I did a lot of walking in Germany, wandering between and through quaint villages and visiting castles and cathedrals. A missionary I knew took some of us to Worms, Idar Oberstein and to Heidelberg. More cathedrals and castles. Oh, and a trip to Trier, where I saw more cathedrals, and also some Roman ruins. I followed some friends to London, as well, for a week of study and meandering touring.
After the Army my journeys became less broad and a bit less frequent. I wandered across the country during my return, spending a week in Chicago. I traveled a bit by train on that journey, and found it a fine way to see the country. That is a mode of travel I enjoyed in Europe, and think that seeing the United States that way was pretty nice, as well.
A friend from the Army came home on leave shortly after I got out, so I wandered from Ashland, Oregon to Bismark, North Dakota to visit him. That was quite a journey. I saw Eastern Oregon and Eastern Washington, passed through Idaho and Montana, and spent most of a week in North Dakota.
My return on that journey carried me through Wyoming, and a very quick pass-through tour of Yellowstone National Park. After I returned I found myself eventually in Portland, Oregon. I went to school there, part of a different kind of journey. There I met my wife, and we settled for many years and years in the Santa Cruz, California, area.
Santa Cruz was not a bad place to settle, at all. Of all of the places I have visited, it was in the top three of places I would choose to dwell. Richmond, Virginia and Heidelberg, Germany share second place. So, my journey was not a bad one. My wife and I have been together on a kind of shared journey for over thirty years. For my part, at least, it has been good.
We raised children and have participated in raising grandchildren. Though our travels since getting married have been limited, our adventures have not. It has been another kind of journey. Oh, there have been trips to Disneyland, one of our favorite destinations. One other trip was to rescue some of the family from Texas, where an adventure of their own had not turned out as well as had been hoped. That was a memorable journey, highly treasured.
I must admit, however, that some of the most valuable journeys for me have been journeys of the heart. I am not known for being sentimental, and even those closest to me see me as a bit hard and unfeeling. Yet I have not been unaffected by the adventure of raising a family, one which is not yet completed.
Do I still long to travel? Absolutely. Yet I wouldn't give up the adventure of watching my family grow for the privilege of being on the road. Where to, next? Probably travel, exploring Southern Oregon and Northern California. Then expanding to take in the Western United States, as resources and opportunity allows.
For a wanderer and follower, a less-than-intentional traveler, I have seen a bit of the world. It would be nice if I had taken a few more pictures, but for the most part I am satisfied.
There is far more world left to visit than my remaining time and limited funds will allow me see. I don't mind that, really.
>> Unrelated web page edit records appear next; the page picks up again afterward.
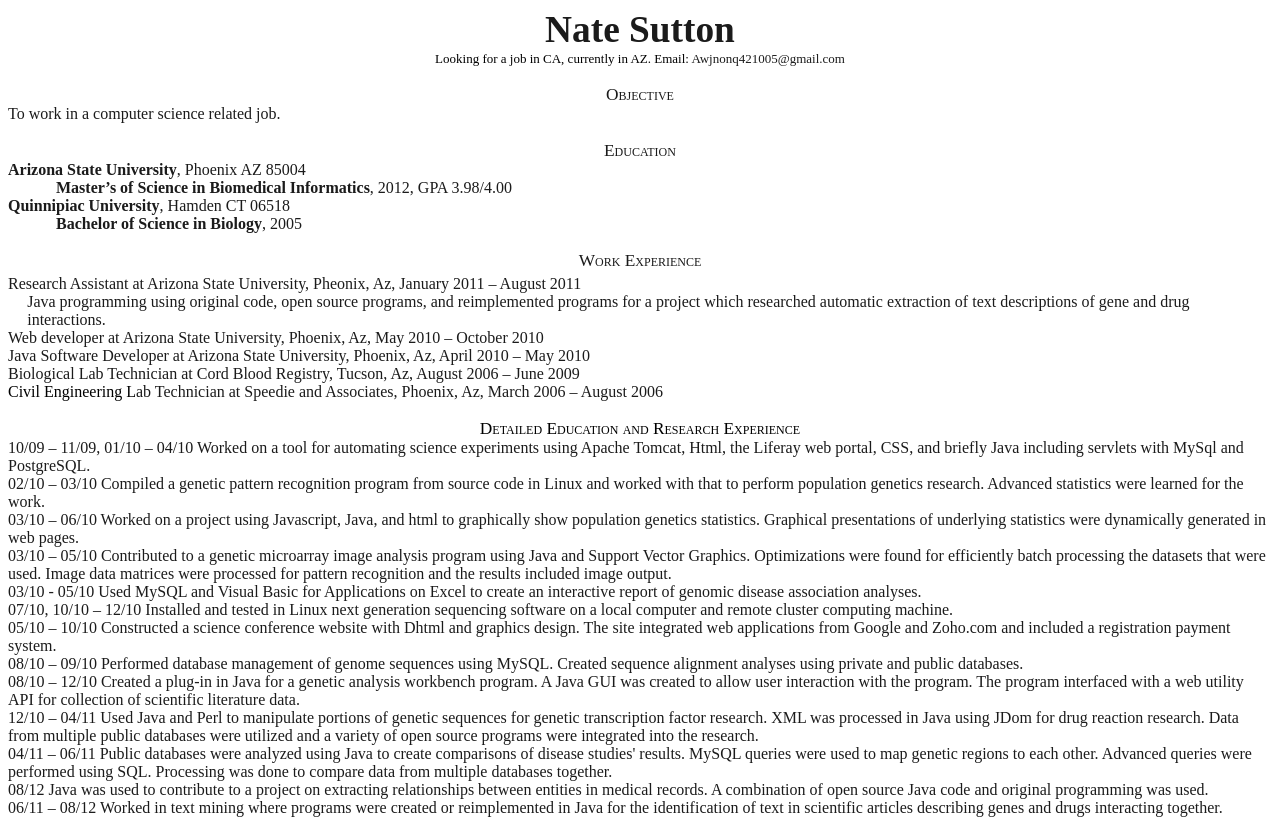
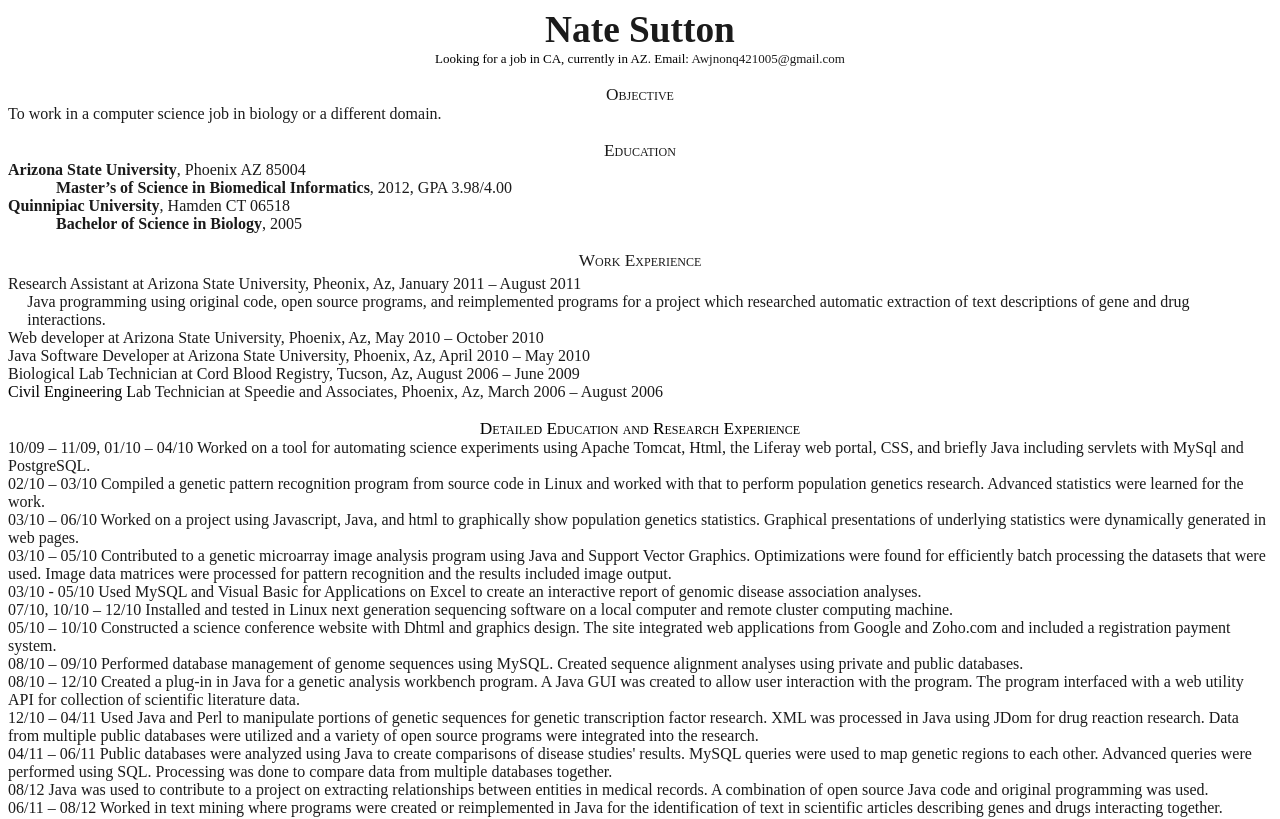
Before and after one commit to nmsutton/nmsutton.github.io, a plain HTML site: page Resume/NateSuttonResume.html in a window 1280 px wide. Shown: the top 819 px of the page. Drawn offline with Linux system fonts and the light colour scheme.

Commit message:
Updated objective

```diff
--- a/Resume/NateSuttonResume.html
+++ b/Resume/NateSuttonResume.html
@@ -38,7 +38,7 @@ Awjnonq421005@gmail.com</FONT></FONT></H1>
 <P CLASS="western" ALIGN=CENTER STYLE="margin-left: 1in; text-indent: -1in; margin-bottom: 0in; font-variant: small-caps; page-break-after: avoid">
 <FONT COLOR="#1b1b1b"><FONT SIZE=3 STYLE="font-size: 13pt">Objective</FONT></FONT></P>
 <P CLASS="western" STYLE="margin-bottom: 0in; page-break-after: avoid">
-<FONT COLOR="#1b1b1b">To work in a computer science related job.</FONT></P>
+<FONT COLOR="#1b1b1b">To work in a computer science job in biology or a different domain.</FONT></P>
 <P CLASS="western" STYLE="margin-bottom: 0in"><BR>
 </P>
 <H3 CLASS="western" ALIGN=CENTER STYLE="font-variant: small-caps; page-break-after: avoid">
```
Those limits have always been upon me, and my style seems to be to take the adventure that offers itself in the context of the moment. That context now is watching another generation grow, and wandering around the place I now (again) call home.
After that? Another journey, and adventures unimaginable.
Two miles deep
9 hours ago